Of course, both assets and debts must be divided in divorce. Debt is generally divided using the same principles that are used to divide assets, though of course nobody’s in a hurry to grab that side of the balance sheet! Obviously, divorcing spouses do their utmost to come away from the marriage with maximum assets and minimum debt. Marital debt to be divided may include:
- loans for cars, boats and other vehicles,
- personal loans (and some business loans) and
- credit card debt.
Many couples, like Kim and David, must add hefty student loans to this list. So how are student loans handled in divorce? Here are five key factors that need to be considered:
1. What was the money used for?

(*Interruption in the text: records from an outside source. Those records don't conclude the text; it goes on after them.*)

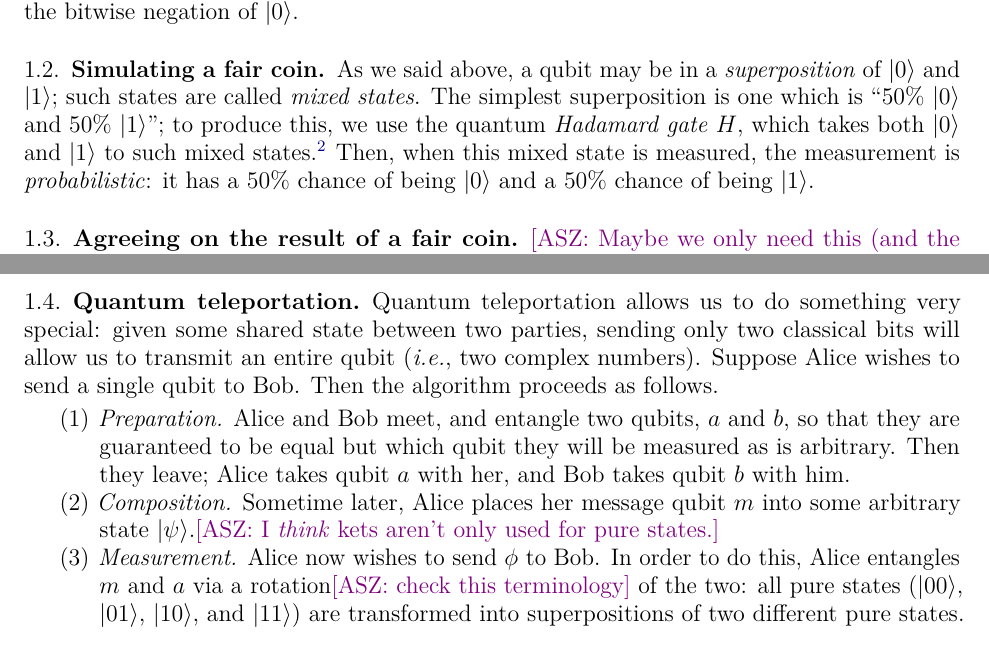
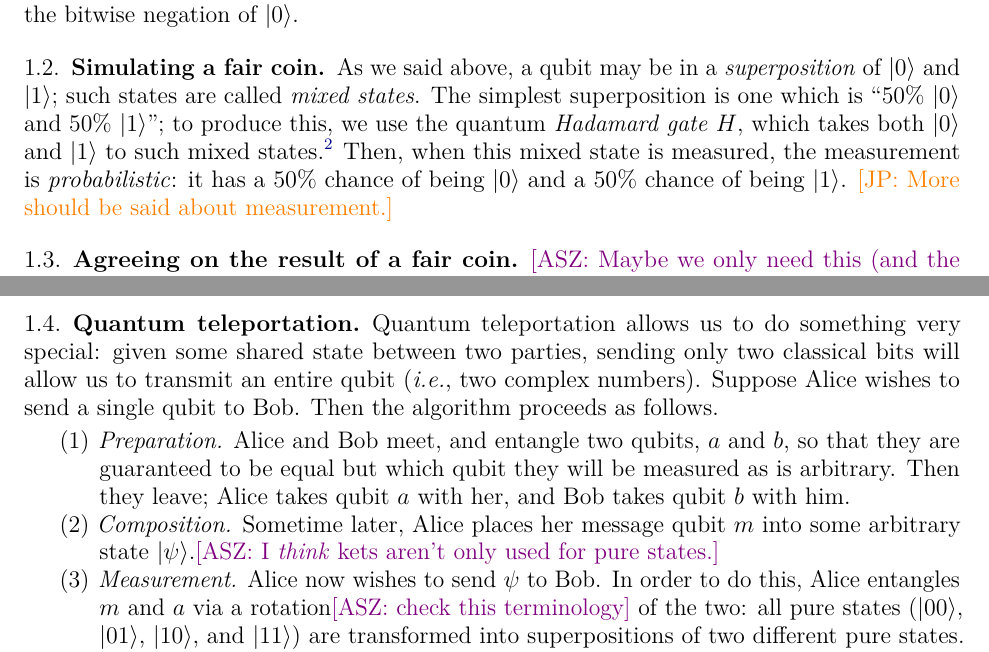
Before and after one commit to jpaykin/QuantumLinearLogic, a LaTeX paper (paper/quantum.tex): two parts of pages 1 and 2 of 2, joined at a grey line, cut so that both start at the same text. Compiled offline with pdfLaTeX.

Commit message:
Added JP comment block

```diff
--- a/paper/quantum.tex
+++ b/paper/quantum.tex
@@ -18,6 +18,7 @@
 \usepackage[svgnames]{xcolor}
 
 \newcommand{\asz}[1]{\ifdraft\textcolor{violet}{[ASZ: #1]}\fi}
+\newcommand{\jp}[1]{\ifdraft\textcolor{orange}{[JP: #1]}\fi}
 
 \newcommand*{\bit}{\mathbb{B}}
 \newcommand*{\qubit}{\mathbb{Q}}
@@ -119,6 +120,7 @@ $\ket{0}$ and $\ket{1}$ to such mixed states.\footnote{It takes them to two
 \emph{different} such states -- see \asz{some later section}.}  Then, when this
 mixed state is measured, the measurement is \emph{probabilistic}: it has a 50\%
 chance of being $\ket{0}$ and a 50\% chance of being $\ket{1}$.
+\jp{More should be said about measurement.}
 
 
 \subsection{Agreeing on the result of a fair coin}\label{sec:agree-coin-hl}
@@ -140,7 +142,7 @@ send a single qubit to Bob.  Then the algorithm proceeds as follows.
     into some arbitrary state $\ket{\psi}$.\asz{I \emph{think} kets aren't only
     used for pure states.}
 
-  \item \emph{Measurement.}  Alice now wishes to send $\phi$ to Bob.  In order
+  \item \emph{Measurement.}  Alice now wishes to send $\psi$ to Bob.  In order
     to do this, Alice entangles $m$ and $a$ via a rotation\asz{check this
     terminology} of the two: all pure states ($\ket{00}$, $\ket{01}$,
     $\ket{10}$, and $\ket{11}$) are transformed into superpositions of two
```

Kim used her student loans to pay tuition, school fees, books, etc. in pursuit of her degree. It often happens, though, that money borrowed in school loan programs goes toward living expenses or other costs. If student loan money is used for purposes other than directly paying for school, it will more likely be considered marital debt from which both spouses benefitted.
2. If the borrower earned a degree, is that degree considered separate or marital property in your state?
If the loan paid for a professional degree which is considered the separate property of one spouse, then the debt is considered separate debt. However, in some states (New York among them), professional degrees are considered to be marital property. Debt incurred to obtain marital property is more logically considered marital debt.
3. Who has benefitted from the degree-holder’s increased earning power, and for how long?
In determining the disposition of student loan debt in divorce, the key question is not who incurred the debt, but who gained from it. If Kim and David had divorced shortly after she graduated, the student loans would more likely have been considered separate debt. However, in the years since she earned her degree, they have enjoyed a very nice lifestyle, financed in large part by her income. That’s a good case for considering her student loans to be marital debt.
4. What is the earning power of each spouse?
As part of calculating “equitable distribution,” each spouse’s ability to support themselves and their dependents is assessed. If David had no significant income or earning potential of his own, for example, a court would be less likely to deem it fair to have him pay Kim’s student loans.
5. How does the student loan debt affect your tax exposure?
The benefits or consequences to your tax exposure of paying off student loans may make it more or less desirable to assume that debt over other types of marital debt that will be divided in your divorce. Kim’s best move might be to agree to pay off the student loans herself, but insist that David assume a greater share of another debt. Negotiating strategy, though, is not something the court will help her decide; she’ll need a divorce financial advisor to evaluate all the angles to the problem and advise her what’s best.
Understandably, Kim and David are both angry at the idea of being unfairly saddled with debt. The debate is prolonging their divorce and making it much more contentious than it had to be. Had they executed a post-nuptial agreement about the student loans before borrowing so substantially, there would be nothing to argue about! A postnup could have specified how student debt would be paid in the event of a break-up. Such agreements also provide a foundation for clear communication about finances that I believe should underlay every marriage. The advice comes too late for our fictional friends, but perhaps not for you.
Jeffrey Landers is a member of the DailyWorth Connect program. Read more about the program here.